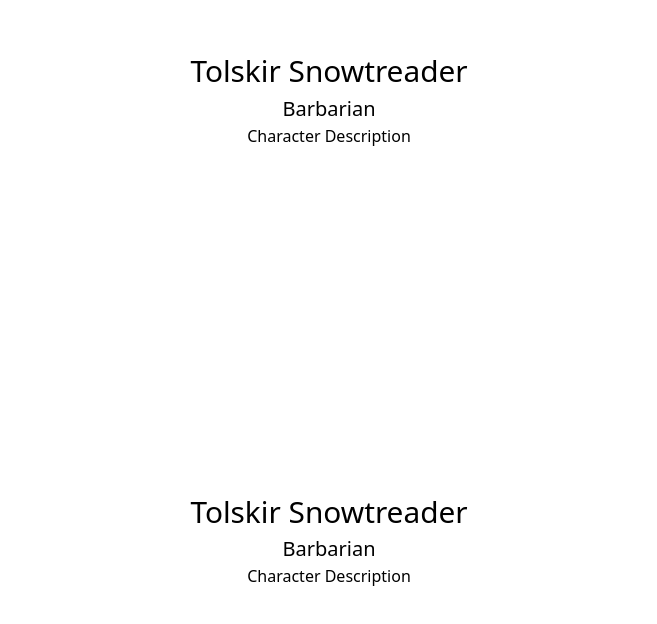
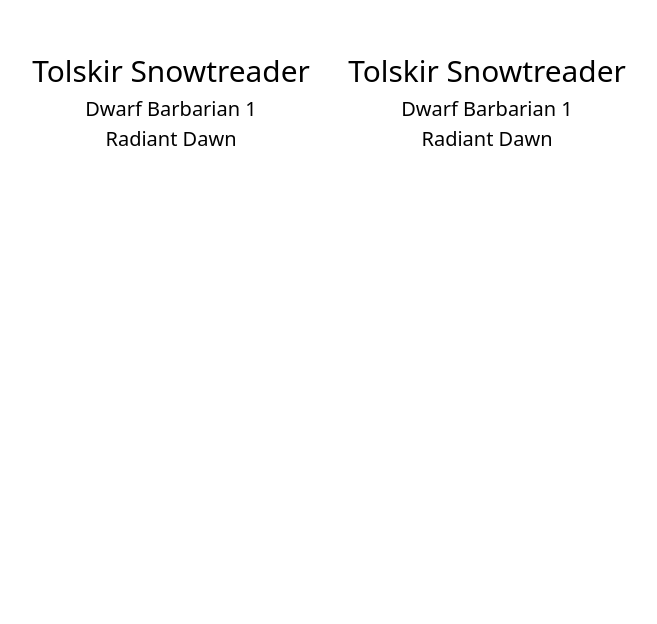
Before and after one commit to two-shots-later/vitruvian-vtt, a React (Vite) app: page / in a window 1280 px wide. Shown: the part 252-876 px from the top of the page, without its empty margins (311-968 px from the left). After the commit the page ends 800 px from the top, so only its background shows below. Built offline with nearby package versions, Linux system fonts and the light colour scheme.

Commit message:
finishing the text fit, moving onto the class icon.

```diff
--- a/src/common/types.ts
+++ b/src/common/types.ts
@@ -21,7 +21,11 @@ export type PathfinderCharacter = {
   name : string,
   level : number,
   class : Class,
+  campaign : string,
+  ancestry : Ancestry,
   image? : CharacterPortraitImage,
 }
 
 type Class = "Barbarian" | "Bard"
+
+type Ancestry = "Dwarf" | "Elf"
--- a/src/components/CharacterCard.tsx
+++ b/src/components/CharacterCard.tsx
@@ -12,10 +12,10 @@ export default function CharacterCard({character} : CharacterCardProps) {
       <div className="-mb-[40px] w-full">
         <CharacterPortrait width="full"/>
       </div>
-      <div className="flex flex-col justify-center items-center border border-white rounded-lg bg-theme-background z-10">
-        <TextFit minFontSize={20} maxFontSize={72} padding={{x: 20, y : 0}}>{character.name}</TextFit>
-        <TextFit minFontSize={10} maxFontSize={20} padding={{x: 20, y : 0}}>{character.class}</TextFit>
-        <p>Character Description</p>
+      <div className="flex flex-col justify-center items-center border border-white rounded-lg bg-theme-background z-10 overflow-hidden">
+        <TextFit minFontSize={0} maxFontSize={72} padding={{x: 20, y : 0}}>{character.name}</TextFit>
+        <p className="text-[20px] text-nowrap truncate">{`${character.ancestry} ${character.class} ${character.level}`}</p>
+        <p className="text-[20px] text-nowrap truncate text-ellipsis">{character.campaign}</p>
       </div>
     </div>
   )
--- a/src/components/TextFit.tsx
+++ b/src/components/TextFit.tsx
@@ -1,11 +1,11 @@
 import { useLayoutEffect, useRef } from "react";
 import { clamp } from "../common/util";
-import { UnitSize } from "../common/types";
+import { StyledComponent, UnitSize } from "../common/types";
 
 const ITERATION_LIMIT = 10;
 const MAXIMUM_DIFFERENCE = 1;
 
-export type TextFitProps = {
+export type TextFitProps = StyledComponent & {
   children: string;
   minFontSize?: number;
   maxFontSize?: number;
@@ -13,7 +13,7 @@ export type TextFitProps = {
   padding?: {x : number, y : number}
 }
 
-export default function TextFit({children, minFontSize = 0, maxFontSize = Number.MAX_VALUE, width = "full", padding} : TextFitProps) {
+export default function TextFit({children, minFontSize = 0, maxFontSize = Number.MAX_VALUE, padding} : TextFitProps) {
 
   const textRef = useRef<HTMLDivElement>(null);
 
--- a/src/routes/Home/Home.tsx
+++ b/src/routes/Home/Home.tsx
@@ -4,13 +4,15 @@ import CharacterCard from "../../components/CharacterCard";
 const character : PathfinderCharacter = {
   name : "Tolskir Snowtreader",
   level : 1,
-  class : "Barbarian"
+  class : "Barbarian",
+  ancestry : "Dwarf",
+  campaign : "Radiant Dawn"
 }
 
 const Home = () => {
   return (
     <div className="py-10">
-      <div className="flex flex-col gap-20 justify-center items-center w-full">
+      <div className="flex flex-wrap gap-4 justify-center items-center w-full">
         <CharacterCard character={character} />
         <CharacterCard character={character} />
       </div>
```
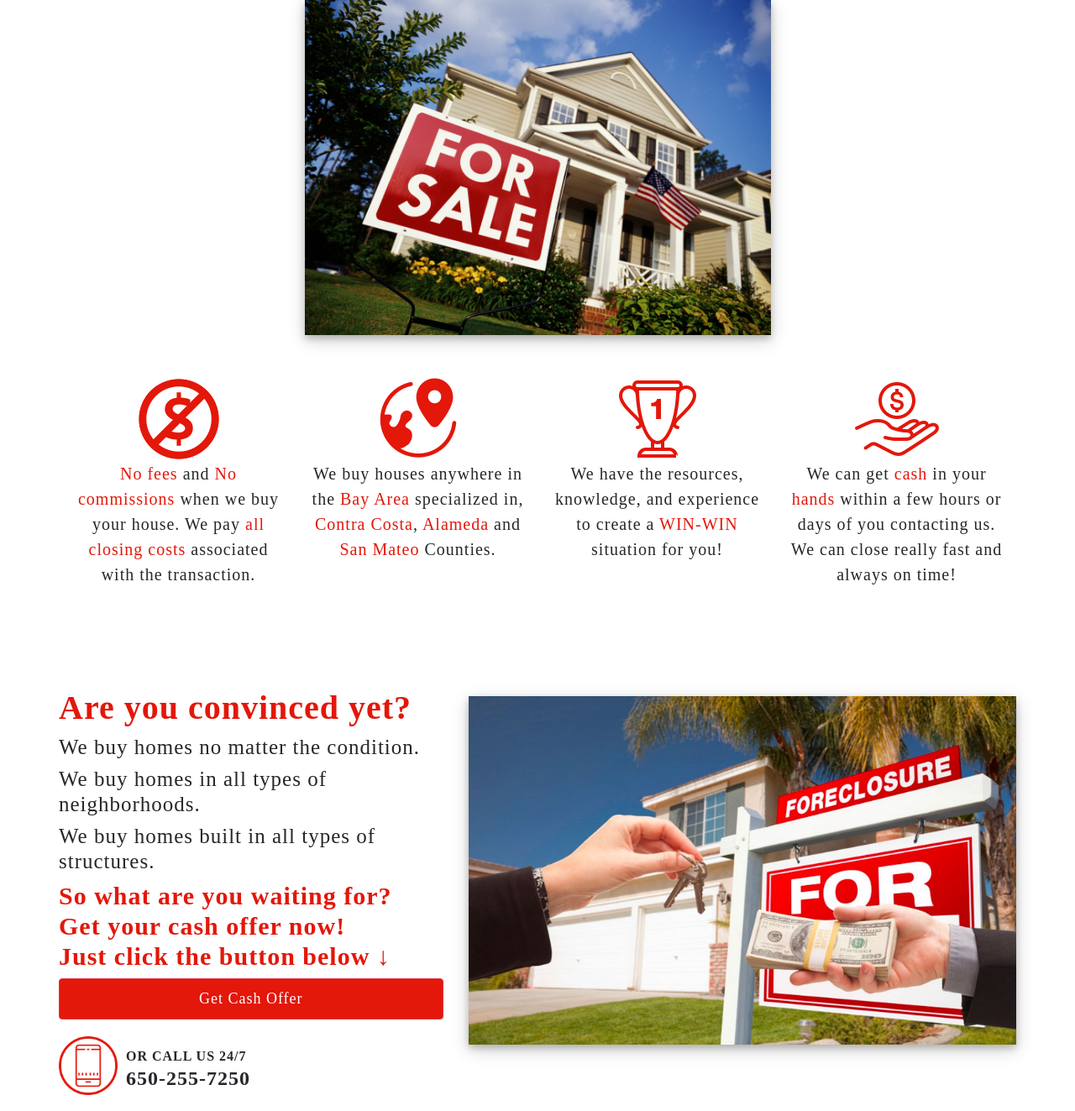
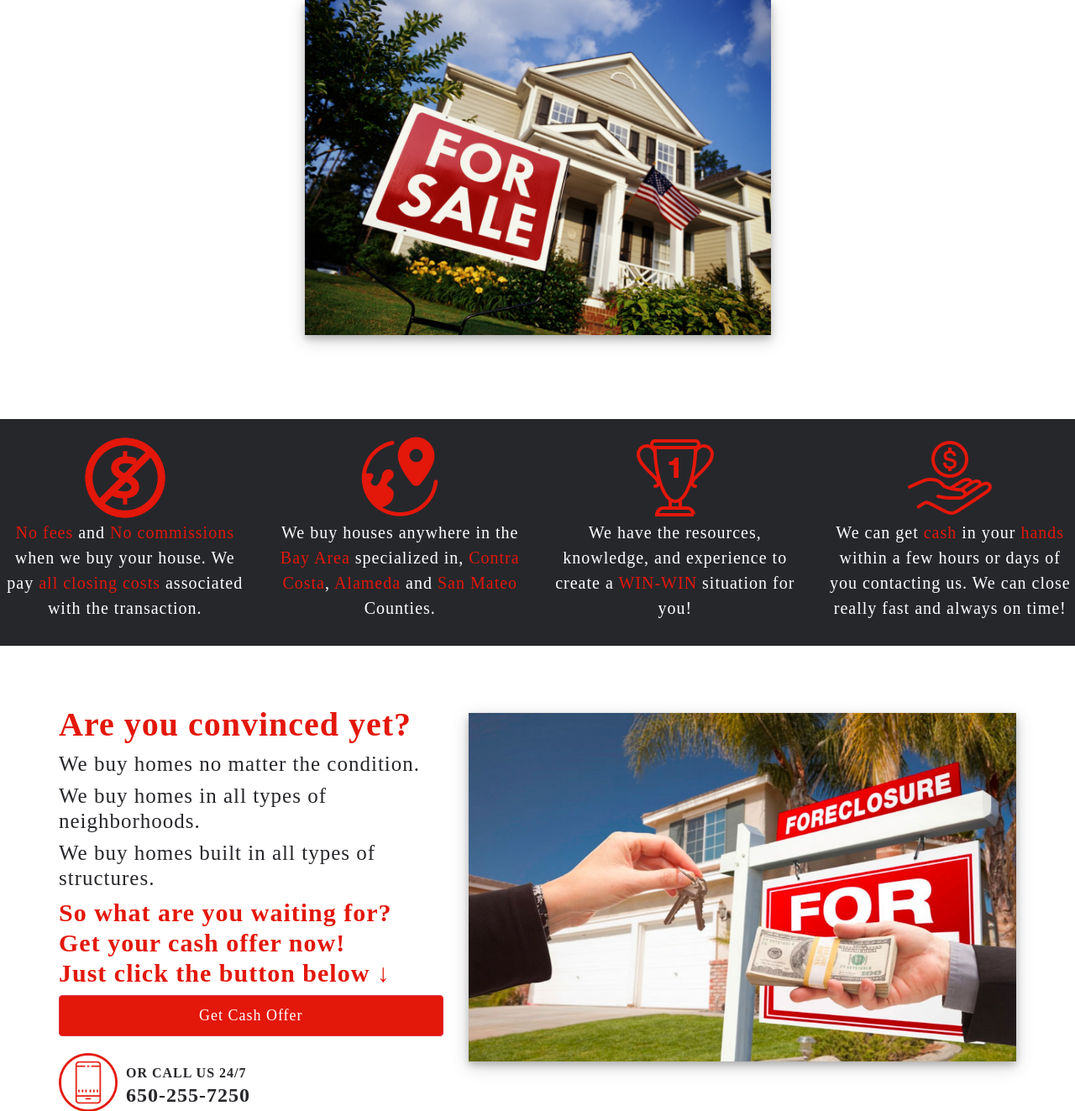
Before and after one commit to FABSTAR94/Gabe_Estate, a PHP site: page / in a window 1280 px wide. Shown: the part 870-2193 px from the top of the page at 84% size. Run offline with PHP 8.4, Linux system fonts and the light colour scheme; some libraries are stand-ins or nearby versions.

Commit message:
added background color on cards

```diff
--- a/css/card.css
+++ b/css/card.css
@@ -35,11 +35,14 @@
   width: 100%;
   display: flex;
   justify-content: center;
+  background-color: #26272b;
 }
 
 .card p {
   text-align: center;
-  color: #26272b;
+  color: white;
+  background-color: #26272b;
+
 }
 
 /*.card-color {
@@ -53,5 +56,12 @@
 }
 
 .card {
+  background-color: #26272b !important;
+}
+
+
+
+/*card*/
+#benefits {
   background-color: #26272b;
 }
--- a/index.html
+++ b/index.html
@@ -195,6 +195,8 @@
                     possible!</p>
                 <img class="img-style" src="images/fs.jpg" alt="buyer profile">
             </div>
+        </div>
+    </div>
     <div class="row" id="benefits">
         <div class="col-xs-12 col-sm-6 col-md-3">
             <div class="card">
@@ -229,8 +231,6 @@
                 </div>
                 <p>We can get <span>cash</span> in your <span>hands</span> within a few hours or days of
                     you contacting us. We can close really fast and always on time!</p>
-                    </div>
-                </div>
             </div>
         </div>
     </div>
```
Lines whose indentation alone changed are shown as unchanged.
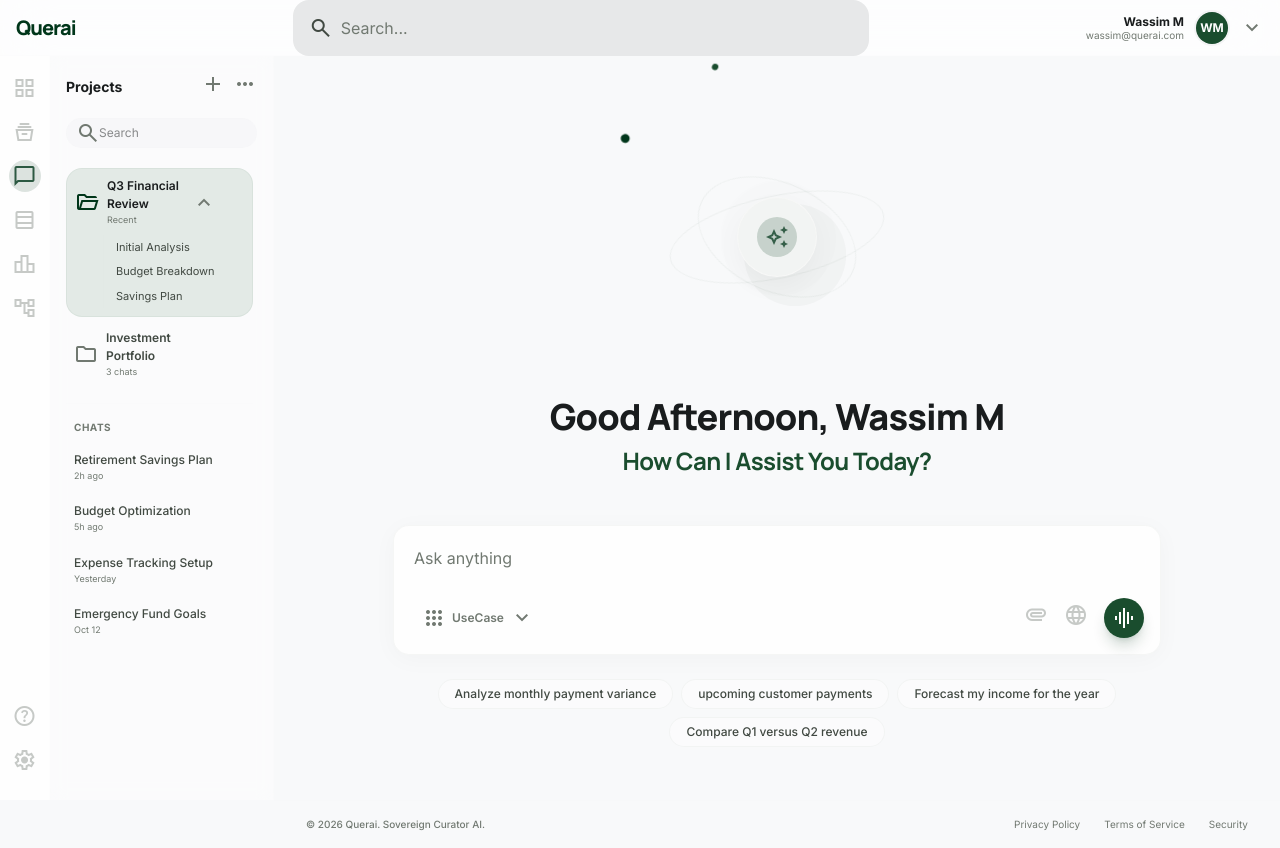
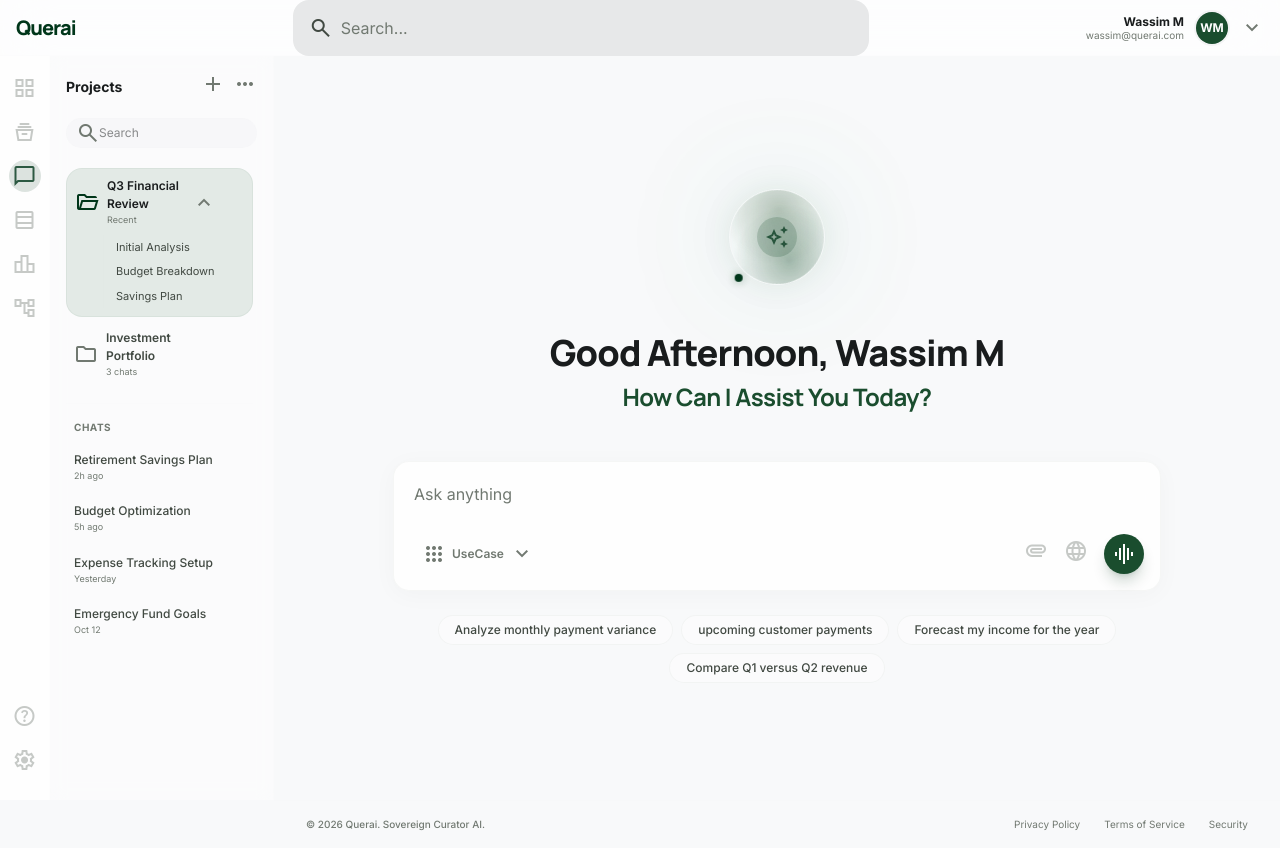
Before and after one commit to wassim-mezghanni/React-test, a React (Vite) app: page /chat in a window 1280 px wide. Built offline with nearby package versions, Linux system fonts and the light colour scheme.

Commit message:
chat and login

```diff
--- a/src/index.css
+++ b/src/index.css
@@ -154,6 +154,16 @@
     clip-path: polygon(50% 0%, 95% 25%, 95% 75%, 50% 100%, 5% 75%, 5% 25%);
   }
 
+  /* Orbiting dot */
+  @keyframes orbit {
+    from { transform: rotate(0deg) translateX(56px) rotate(0deg); }
+    to { transform: rotate(360deg) translateX(56px) rotate(-360deg); }
+  }
+
+  .orbiting-dot {
+    animation: orbit 4s linear infinite;
+  }
+
   .dot-grid {
     background-image: radial-gradient(circle, #cbd5e1 1px, transparent 1px);
     background-size: 24px 24px;
--- a/src/pages/Chat/index.tsx
+++ b/src/pages/Chat/index.tsx
@@ -36,48 +36,31 @@ export default function Chat({ user = defaultUser }: ChatProps) {
       <div className="flex flex-col items-center justify-center min-h-[calc(100vh-56px)] px-8 py-12">
         {/* Hero Section */}
         <div className="text-center mb-12 flex flex-col items-center">
-          {/* Pulsing Aurora Visual */}
-          <div className="relative w-64 h-64 mb-8 flex items-center justify-center">
-            {/* The Sovereign Orbit Visual */}
-            <svg className="absolute inset-0 w-full h-full overflow-visible" viewBox="0 0 200 200" fill="none">
-              {/* AI Core Glow */}
-              <circle cx="100" cy="100" r="45" className="fill-primary/5 animate-core-pulse" />
-              <circle cx="100" cy="100" r="35" className="fill-primary/10 animate-core-pulse" style={{ animationDelay: '-3s' }} />
+          {/* Sovereign Orbit Visual */}
+          <div className="relative w-32 h-32 mb-8 flex items-center justify-center">
+            {/* Outer ambient glow */}
+            <div className="absolute inset-0 rounded-full bg-gradient-to-tr from-primary/10 via-emerald-500/10 to-teal-500/10 blur-3xl animate-pulse" />
 
-              {/* Orbital Paths */}
-              <g className="opacity-20">
-                <ellipse cx="100" cy="100" rx="85" ry="32" stroke="currentColor" className="text-primary animate-orbit-fade" strokeWidth="0.5" transform="rotate(-12 100 100)" />
-                <ellipse cx="100" cy="100" rx="65" ry="42" stroke="currentColor" className="text-primary animate-orbit-fade" strokeWidth="0.5" transform="rotate(25 100 100)" />
-              </g>
+            {/* Sphere with spinning radial gradients */}
+            <div className="relative w-24 h-24 rounded-full bg-white/5 backdrop-blur-md border border-white/20 shadow-[0_0_30px_rgba(26,77,46,0.1)] flex items-center justify-center overflow-hidden group cursor-pointer transition-transform duration-700 hover:scale-105 active:scale-95">
+              {/* Spinning gradient layers */}
+              <div className="absolute inset-0 bg-[radial-gradient(circle_at_30%_30%,#1A4D2E,transparent_60%)] mix-blend-screen opacity-40 animate-[spin_10s_linear_infinite]" />
+              <div className="absolute inset-0 bg-[radial-gradient(circle_at_70%_70%,#4F6F52,transparent_60%)] mix-blend-screen opacity-40 animate-[spin_15s_linear_infinite_reverse]" />
 
-              {/* Orbiting Pearls */}
-              <g transform="rotate(-12 100 100)">
-                <circle r="3.5" className="fill-primary shadow-ambient">
-                  <animateMotion
-                    dur="10s"
-                    repeatCount="indefinite"
-                    path="M 15,100 a 85,32 0 1,0 170,0 a 85,32 0 1,0 -170,0"
-                  />
-                </circle>
-              </g>
-              <g transform="rotate(25 100 100)">
-                <circle r="2.5" className="fill-primary-container shadow-ambient">
-                  <animateMotion
-                    dur="14s"
-                    repeatCount="indefinite"
-                    path="M 35,100 a 65,42 0 1,0 130,0 a 65,42 0 1,0 -130,0"
-                    begin="-7s"
-                  />
-                </circle>
-              </g>
-            </svg>
+              {/* AI Core Icon */}
+              <div className="relative z-10 w-10 h-10 rounded-full bg-primary-container/20 flex items-center justify-center group-hover:bg-primary-container/30 transition-colors">
+                <span className="icon text-primary text-2xl animate-pulse">auto_awesome</span>
+              </div>
 
-            {/* Central Icon Container (AI Core) */}
-            <div className="relative z-10 w-20 h-20 rounded-full bg-surface-container-lowest border border-outline-variant shadow-ambient flex items-center justify-center overflow-hidden transition-transform duration-700 hover:scale-105 active:scale-95 cursor-pointer group">
-               <div className="absolute inset-0 bg-primary/5 group-hover:bg-primary/10 transition-colors" />
-               <div className="relative z-10 w-10 h-10 rounded-full bg-primary-container/20 flex items-center justify-center group-hover:bg-primary-container/30 transition-colors">
-                 <span className="icon text-primary text-2xl animate-pulse">auto_awesome</span>
-               </div>
+              {/* Rotating dashed ring */}
+              <svg className="absolute inset-0 w-full h-full opacity-20" viewBox="0 0 100 100">
+                <circle cx="50" cy="50" r="40" fill="none" stroke="white" strokeWidth="0.3" strokeDasharray="2 4" className="animate-[spin_25s_linear_infinite]" />
+              </svg>
+            </div>
+
+            {/* Orbiting dot */}
+            <div className="absolute inset-0 flex items-center justify-center pointer-events-none">
+              <div className="orbiting-dot w-2 h-2 rounded-full bg-primary shadow-[0_0_8px_rgba(26,77,46,0.4)]" />
             </div>
           </div>
 
--- a/src/pages/Login/index.tsx
+++ b/src/pages/Login/index.tsx
@@ -79,7 +79,7 @@ export default function Login() {
                   </div>
                   <div className="text-left">
                     <p className="text-[10px] font-bold uppercase tracking-tighter text-on-surface-variant">Efficiency</p>
-                    <p className="text-xs font-semibold">+18.5% Boost</p>
+                    <p className="text-xs font-semibold">+30.5% Boost</p>
                   </div>
                 </div>
               </div>
@@ -96,14 +96,13 @@ export default function Login() {
               </div>
             </div>
           </div>
-
           {/* Description */}
           <div className="space-y-4 px-12">
             <h3 className="text-2xl font-heading font-extrabold text-primary-container tracking-tight">
-              Enterprise Intelligence, Human Intuition.
+              Enterprise Intelligence
             </h3>
             <p className="text-on-surface-variant leading-relaxed max-w-sm mx-auto">
-              Querai bridges the gap between complex SAP datasets and actionable executive clarity through proprietary neural forecasting.
+              Querai bridges the gap between complex SAP datasets and actionable executive clarity through proprietary neural forecasting and analytics.
             </p>
           </div>
         </div>
```
Also changed, not shown: .claude/skills/login page/image.jpeg (added).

#####

**Your assignment**
Pull every line with the word "inset" from the data.

**Answer below**
-            <svg className="absolute inset-0 w-full h-full overflow-visible" viewBox="0 0 200 200" fill="none">
+            <div className="absolute inset-0 rounded-full bg-gradient-to-tr from-primary/10 via-emerald-500/10 to-teal-500/10 blur-3xl animate-pulse" />
+              <div className="absolute inset-0 bg-[radial-gradient(circle_at_30%_30%,#1A4D2E,transparent_60%)] mix-blend-screen opacity-40 animate-[spin_10s_linear_infinite]" />
+              <div className="absolute inset-0 bg-[radial-gradient(circle_at_70%_70%,#4F6F52,transparent_60%)] mix-blend-screen opacity-40 animate-[spin_15s_linear_infinite_reverse]" />
-               <div className="absolute inset-0 bg-primary/5 group-hover:bg-primary/10 transition-colors" />
+              <svg className="absolute inset-0 w-full h-full opacity-20" viewBox="0 0 100 100">
+            <div className="absolute inset-0 flex items-center justify-center pointer-events-none">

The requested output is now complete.